Autologous Fat Graft Retention and Stem Cell Culture: A Pilot Study
Wilms, H.*, Symonds, E.^, Findlayson, C.^, Hally, K.^, Black, B.^, Sparks, S.#, Slocombe, A.#, Dennett, E.^, Danielson, K.^, Meredith, I.^,
*Capital and Coast DHB, Wellington, New Zealand
^University of Otago, Wellington, New Zealand
#Pacific Radiology, Wellington, New Zealand
Introduction: Autologous Fat Grafting (AFG) has become increasingly popular for breast reconstruction following mastectomy. The major drawback of AFG is wide variability in graft survival, with retention rates reported between 30-70% of the grafted volume. Adipose Derived Stem Cells (ADSCs), a form of mesenchymal stem cell located within the Stromal Vascular Fraction (SVF) of adipose tissue, may promote graft survival in a number of ways. ADSCs are subsequently a focus of research into enhancing survival.
Aims: The study aims are 1. To assess AFG retention via Magnetic Resonance Imaging (MRI) in a pilot cohort of women undergoing AFG. And 2. To develop methods for consistent isolation and culture of ADSCs from donor sites at the time of surgery.
Methods: 20 patients were prospectively enrolled.

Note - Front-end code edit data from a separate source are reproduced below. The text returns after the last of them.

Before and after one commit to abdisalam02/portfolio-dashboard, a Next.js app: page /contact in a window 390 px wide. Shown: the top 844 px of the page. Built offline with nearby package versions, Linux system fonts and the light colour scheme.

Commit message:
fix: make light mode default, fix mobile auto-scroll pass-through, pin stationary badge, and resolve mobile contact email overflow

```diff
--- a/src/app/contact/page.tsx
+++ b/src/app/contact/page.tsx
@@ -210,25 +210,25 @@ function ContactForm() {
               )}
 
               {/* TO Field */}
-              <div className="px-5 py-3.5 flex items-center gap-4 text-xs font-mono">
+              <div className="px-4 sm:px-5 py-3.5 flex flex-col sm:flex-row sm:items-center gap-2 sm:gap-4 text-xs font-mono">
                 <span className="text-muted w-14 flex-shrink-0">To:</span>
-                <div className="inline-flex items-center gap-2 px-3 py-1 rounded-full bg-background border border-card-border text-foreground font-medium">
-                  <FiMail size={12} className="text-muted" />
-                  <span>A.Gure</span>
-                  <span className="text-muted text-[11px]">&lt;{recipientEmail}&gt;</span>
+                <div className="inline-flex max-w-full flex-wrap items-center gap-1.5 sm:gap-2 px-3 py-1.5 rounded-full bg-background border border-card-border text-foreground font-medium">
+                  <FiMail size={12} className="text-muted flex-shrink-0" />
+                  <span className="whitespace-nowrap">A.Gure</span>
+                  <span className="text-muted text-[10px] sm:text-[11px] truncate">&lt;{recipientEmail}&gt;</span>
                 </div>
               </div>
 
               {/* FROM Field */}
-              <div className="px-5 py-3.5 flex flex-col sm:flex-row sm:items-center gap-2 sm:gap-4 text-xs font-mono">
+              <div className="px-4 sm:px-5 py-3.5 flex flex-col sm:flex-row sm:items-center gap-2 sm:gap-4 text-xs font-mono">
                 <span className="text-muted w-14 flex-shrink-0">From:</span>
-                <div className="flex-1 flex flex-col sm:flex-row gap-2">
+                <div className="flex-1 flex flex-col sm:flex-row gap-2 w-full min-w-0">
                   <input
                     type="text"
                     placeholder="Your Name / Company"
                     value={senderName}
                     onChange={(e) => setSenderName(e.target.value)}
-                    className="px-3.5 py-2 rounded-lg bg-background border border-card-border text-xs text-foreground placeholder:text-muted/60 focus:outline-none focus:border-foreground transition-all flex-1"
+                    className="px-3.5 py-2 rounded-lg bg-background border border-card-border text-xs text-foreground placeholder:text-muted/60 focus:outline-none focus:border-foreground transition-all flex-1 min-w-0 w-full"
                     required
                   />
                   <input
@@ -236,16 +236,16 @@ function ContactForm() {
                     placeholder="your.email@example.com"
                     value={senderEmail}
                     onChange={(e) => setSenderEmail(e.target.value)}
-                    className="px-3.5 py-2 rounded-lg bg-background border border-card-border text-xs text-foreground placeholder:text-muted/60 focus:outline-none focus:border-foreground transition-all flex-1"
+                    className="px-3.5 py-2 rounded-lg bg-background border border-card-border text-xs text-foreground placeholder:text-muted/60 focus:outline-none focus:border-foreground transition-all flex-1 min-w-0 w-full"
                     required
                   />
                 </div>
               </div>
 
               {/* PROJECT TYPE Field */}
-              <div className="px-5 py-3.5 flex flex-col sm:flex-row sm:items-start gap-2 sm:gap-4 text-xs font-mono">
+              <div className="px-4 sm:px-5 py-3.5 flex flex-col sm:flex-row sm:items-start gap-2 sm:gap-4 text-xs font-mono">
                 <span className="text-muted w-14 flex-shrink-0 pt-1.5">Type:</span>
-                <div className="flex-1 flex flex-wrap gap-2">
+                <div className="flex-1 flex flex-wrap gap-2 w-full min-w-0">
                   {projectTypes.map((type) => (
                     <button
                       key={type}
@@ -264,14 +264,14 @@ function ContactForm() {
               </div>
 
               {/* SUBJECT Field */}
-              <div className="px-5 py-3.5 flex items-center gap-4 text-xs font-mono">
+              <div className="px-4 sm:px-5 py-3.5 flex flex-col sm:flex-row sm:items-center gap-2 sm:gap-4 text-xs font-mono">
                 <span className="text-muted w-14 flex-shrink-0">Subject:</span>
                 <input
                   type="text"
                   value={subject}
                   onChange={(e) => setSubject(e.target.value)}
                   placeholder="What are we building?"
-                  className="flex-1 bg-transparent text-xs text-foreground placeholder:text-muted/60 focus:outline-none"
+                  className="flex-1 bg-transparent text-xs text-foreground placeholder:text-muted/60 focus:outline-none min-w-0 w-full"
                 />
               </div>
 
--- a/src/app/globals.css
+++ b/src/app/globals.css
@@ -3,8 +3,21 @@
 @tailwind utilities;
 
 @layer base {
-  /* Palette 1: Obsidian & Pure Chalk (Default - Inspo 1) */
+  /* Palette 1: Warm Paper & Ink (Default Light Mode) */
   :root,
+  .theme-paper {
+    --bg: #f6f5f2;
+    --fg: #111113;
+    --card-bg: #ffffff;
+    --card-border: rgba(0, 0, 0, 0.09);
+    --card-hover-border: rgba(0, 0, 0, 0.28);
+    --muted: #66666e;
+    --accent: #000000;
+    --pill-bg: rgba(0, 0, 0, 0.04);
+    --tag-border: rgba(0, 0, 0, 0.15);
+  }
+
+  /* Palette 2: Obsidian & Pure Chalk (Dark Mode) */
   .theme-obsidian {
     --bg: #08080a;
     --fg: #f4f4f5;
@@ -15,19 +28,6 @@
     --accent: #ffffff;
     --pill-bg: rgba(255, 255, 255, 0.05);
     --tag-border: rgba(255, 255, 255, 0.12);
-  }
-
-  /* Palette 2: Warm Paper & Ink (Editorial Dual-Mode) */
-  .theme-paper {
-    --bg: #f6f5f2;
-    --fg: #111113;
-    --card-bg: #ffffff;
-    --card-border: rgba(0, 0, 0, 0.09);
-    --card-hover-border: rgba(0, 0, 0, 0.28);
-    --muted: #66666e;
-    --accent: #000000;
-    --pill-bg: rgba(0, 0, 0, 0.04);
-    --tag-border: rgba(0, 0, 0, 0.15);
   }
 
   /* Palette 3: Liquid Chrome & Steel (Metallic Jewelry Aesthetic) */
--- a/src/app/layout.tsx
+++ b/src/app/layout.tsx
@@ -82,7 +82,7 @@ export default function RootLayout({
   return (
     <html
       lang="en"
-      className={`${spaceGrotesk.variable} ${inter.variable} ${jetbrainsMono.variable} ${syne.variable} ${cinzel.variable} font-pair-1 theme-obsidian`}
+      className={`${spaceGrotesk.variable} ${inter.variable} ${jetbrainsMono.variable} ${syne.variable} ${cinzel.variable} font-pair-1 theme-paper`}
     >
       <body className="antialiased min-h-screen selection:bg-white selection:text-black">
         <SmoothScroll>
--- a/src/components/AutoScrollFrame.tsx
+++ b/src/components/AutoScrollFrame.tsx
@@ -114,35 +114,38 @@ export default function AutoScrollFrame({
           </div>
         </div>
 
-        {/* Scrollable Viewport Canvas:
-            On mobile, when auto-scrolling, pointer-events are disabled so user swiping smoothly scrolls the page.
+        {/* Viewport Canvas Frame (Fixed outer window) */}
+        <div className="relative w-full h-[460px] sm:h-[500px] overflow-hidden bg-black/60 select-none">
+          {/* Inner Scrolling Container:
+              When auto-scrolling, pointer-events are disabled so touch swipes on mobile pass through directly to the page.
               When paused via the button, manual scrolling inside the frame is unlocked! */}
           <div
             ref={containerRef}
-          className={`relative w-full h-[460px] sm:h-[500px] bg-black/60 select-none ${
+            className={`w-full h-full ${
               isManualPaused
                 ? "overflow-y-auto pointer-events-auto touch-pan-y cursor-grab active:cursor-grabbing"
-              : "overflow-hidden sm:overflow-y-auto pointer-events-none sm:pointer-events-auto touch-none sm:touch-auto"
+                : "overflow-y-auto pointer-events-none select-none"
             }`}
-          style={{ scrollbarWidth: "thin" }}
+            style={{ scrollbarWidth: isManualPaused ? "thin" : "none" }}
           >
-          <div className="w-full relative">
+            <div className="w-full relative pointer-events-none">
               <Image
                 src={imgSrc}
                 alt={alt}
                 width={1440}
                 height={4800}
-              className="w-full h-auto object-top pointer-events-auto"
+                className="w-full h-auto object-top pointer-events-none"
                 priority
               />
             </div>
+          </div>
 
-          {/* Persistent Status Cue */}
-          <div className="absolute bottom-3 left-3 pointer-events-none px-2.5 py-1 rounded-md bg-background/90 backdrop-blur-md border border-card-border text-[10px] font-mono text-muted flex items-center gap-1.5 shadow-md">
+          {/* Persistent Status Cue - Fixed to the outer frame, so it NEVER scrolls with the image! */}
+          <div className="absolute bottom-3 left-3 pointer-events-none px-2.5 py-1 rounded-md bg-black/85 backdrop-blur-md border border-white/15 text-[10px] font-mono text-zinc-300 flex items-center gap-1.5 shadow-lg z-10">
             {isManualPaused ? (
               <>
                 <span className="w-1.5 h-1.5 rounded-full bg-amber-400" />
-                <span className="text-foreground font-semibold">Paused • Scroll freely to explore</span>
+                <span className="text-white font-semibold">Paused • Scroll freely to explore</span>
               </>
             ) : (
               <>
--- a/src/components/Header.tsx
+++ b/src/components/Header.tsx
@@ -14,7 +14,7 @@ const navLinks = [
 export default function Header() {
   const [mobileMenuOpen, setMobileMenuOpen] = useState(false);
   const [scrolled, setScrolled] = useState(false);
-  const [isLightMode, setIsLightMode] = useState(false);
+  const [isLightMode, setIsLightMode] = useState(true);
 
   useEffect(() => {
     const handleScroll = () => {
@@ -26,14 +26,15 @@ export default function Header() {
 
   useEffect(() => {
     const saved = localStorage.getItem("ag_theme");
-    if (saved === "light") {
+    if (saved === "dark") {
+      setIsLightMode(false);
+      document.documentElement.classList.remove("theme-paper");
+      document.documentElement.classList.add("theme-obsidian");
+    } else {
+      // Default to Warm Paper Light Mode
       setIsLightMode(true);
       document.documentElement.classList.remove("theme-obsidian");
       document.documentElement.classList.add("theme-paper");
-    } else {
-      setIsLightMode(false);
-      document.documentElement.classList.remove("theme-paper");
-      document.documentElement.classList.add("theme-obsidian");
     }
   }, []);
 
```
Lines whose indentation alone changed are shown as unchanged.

Of these, 5 consecutive patients (6 breasts) underwent MRI pre and post AFG. Volume change at three months was compared to the grafted volume. ADSCs were cultured from a lipoaspirate taken at surgery and characterised using Flow Cytometry. Pluripotency was confirmed by differentiating cultured ADSCs into adipocytes and osteoblasts.
Results: The mean graft retention was 73.7% at 3 months (range 30.0% to 104.7%). The abdomen was shown to have a higher yield of SVF/g of tissue than the hip, 12.4×106 versus 5.0×106 (p=0.0275). ADSC viability ranged from 29.3%-100%. Flow Cytometry confirmed successful ADSC culture. ADSCs were successfully differentiated into adipocytes and osteoblasts proving pluripotency. Patient BMI, disease state, adjuvant therapies, cell yield and viability were not found to be correlated with levels of graft retention.
Conclusions: This pilot study has demonstrated a wide range of graft retention and that it is possible to culture ADSCs in vitro which has clinical implications. Factors driving graft retention need further investigation in future research.